### Aim of the exercise
Within the records below, filter for lines carrying the word "UserManual" and copy them.

(Version comparison data)
::::
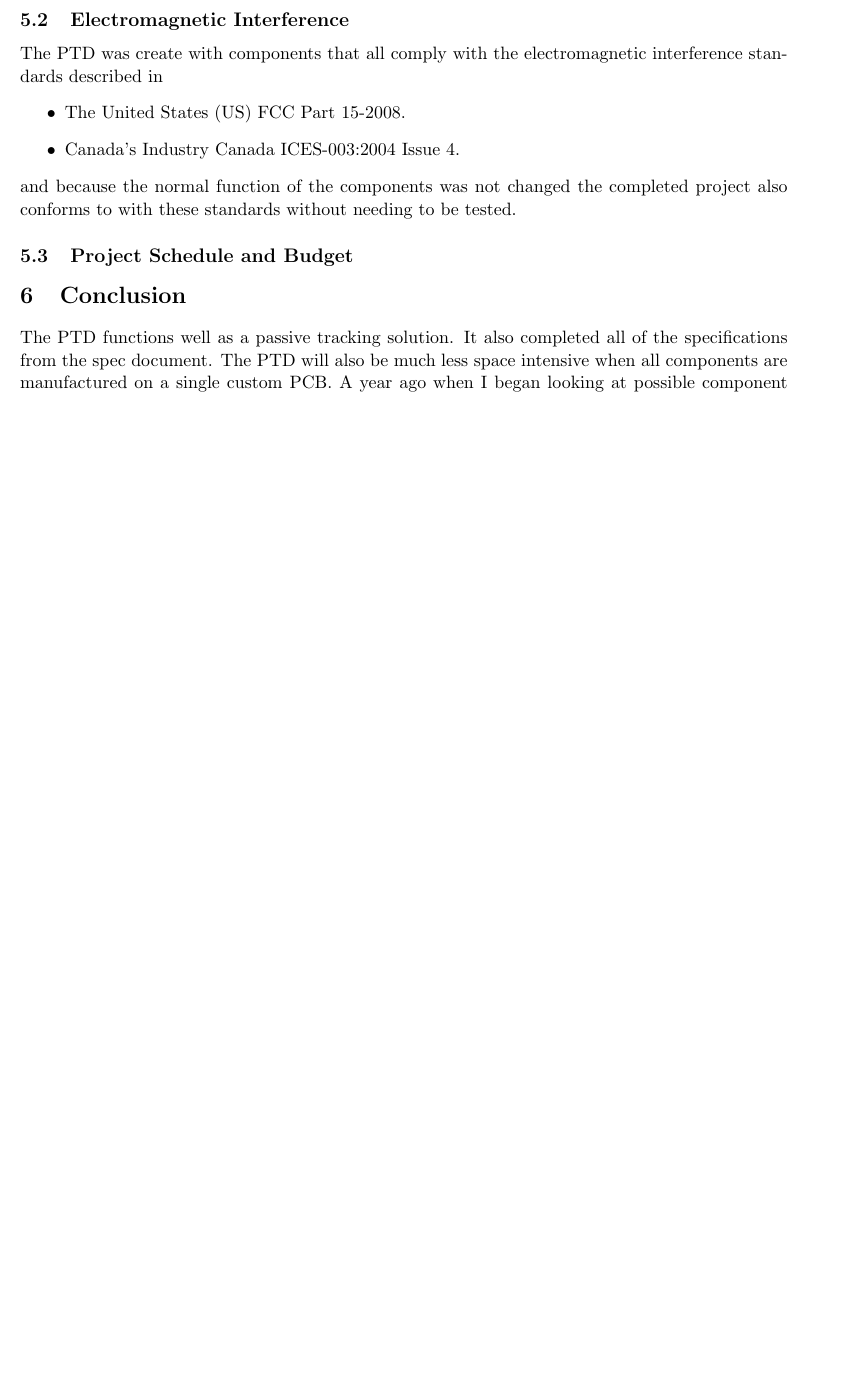
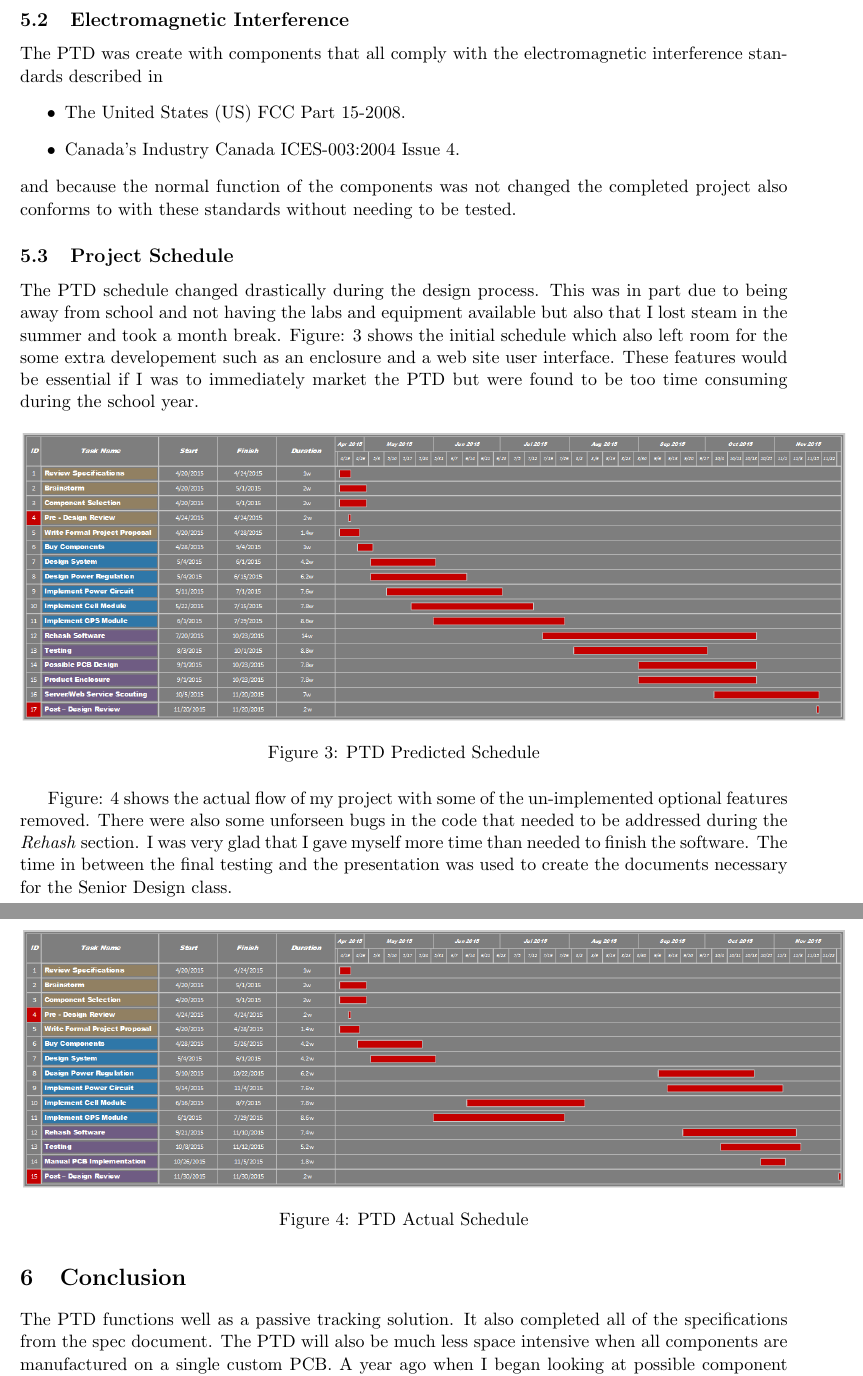
Before and after one commit to BlueJarvis23/ptd, a LaTeX document (final_report/final_report.tex): part of page 13 of 13 before the commit and two parts of pages 13 and 14 of 14 after it, the two joined at a grey line, cut so that both start at the same text, the shorter picture padded with empty space. Compiled offline with pdfLaTeX.

Commit message:
Project Complete
Changes to be committed:
  modified:   final_report/final_report.aux
  modified:   final_report/final_report.lof
  modified:   final_report/final_report.log
  modified:   final_report/final_report.pdf
  modified:   final_report/final_report.tex
  modified:   final_report/final_report.toc
  new file:   final_report/gantt_actual.png
  new file:   final_report/gantt_actual.vsdx
  new file:   final_report/gantt_proposal.png
  new file:   final_report/gantt_proposal.vsdx
  modified:   poster/poster_session.pdf
  modified:   poster/poster_session_36x48.indd
  modified:   user_manual/UserManual.docx
  modified:   user_manual/UserManual.pdf

Untracked files:
  .DS_Store
  poster/PTD_Diagram_Rework.raw

```diff
--- a/final_report/final_report.tex
+++ b/final_report/final_report.tex
@@ -392,7 +392,30 @@ The PTD was create with components that all comply with the electromagnetic inte
 \end{itemize}
 and because the normal function of the components was not changed the completed project also conforms to with these standards without needing to be tested.
 
-\subsection{Project Schedule and Budget}
+\subsection{Project Schedule}
+The PTD schedule changed drastically during the design process. This was in part due to being away from school and not having the labs and
+equipment available but also that I lost steam in the summer and took a month break. Figure: \ref{fig:gantt_predicted} shows the initial schedule
+which also left room for the some extra developement such as an enclosure and a web site user interface. These features would be essential if I
+was to immediately market the PTD but were found to be too time consuming during the school year.
+
+\begin{figure}[H]
+    \centering
+        \includegraphics[scale=0.5]{gantt_proposal.png}
+    \caption{PTD Predicted Schedule}
+    \label{fig:gantt_predicted}
+\end{figure}
+
+Figure: \ref{fig:gantt_actual} shows the actual flow of my project with some of the un-implemented optional features removed. There were also some
+unforseen bugs in the code that needed to be addressed during the \textit{Rehash} section. I was very glad that I gave myself more time than needed
+to finish the software. The time in between the final testing and the presentation was used to create the documents necessary for the Senior Design
+class.
+
+\begin{figure}[H]
+    \centering
+        \includegraphics[scale=0.5]{gantt_actual.png}
+    \caption{PTD Actual Schedule}
+    \label{fig:gantt_actual}
+\end{figure}
 
 
 \section{Conclusion}
```
Also changed, not shown: final_report/final_report.pdf, final_report/gantt_actual.png (added), final_report/gantt_proposal.png (added), poster/poster_session.pdf, 9 other files.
::::
### Result for this exercise
  modified:   user_manual/UserManual.docx
  modified:   user_manual/UserManual.pdf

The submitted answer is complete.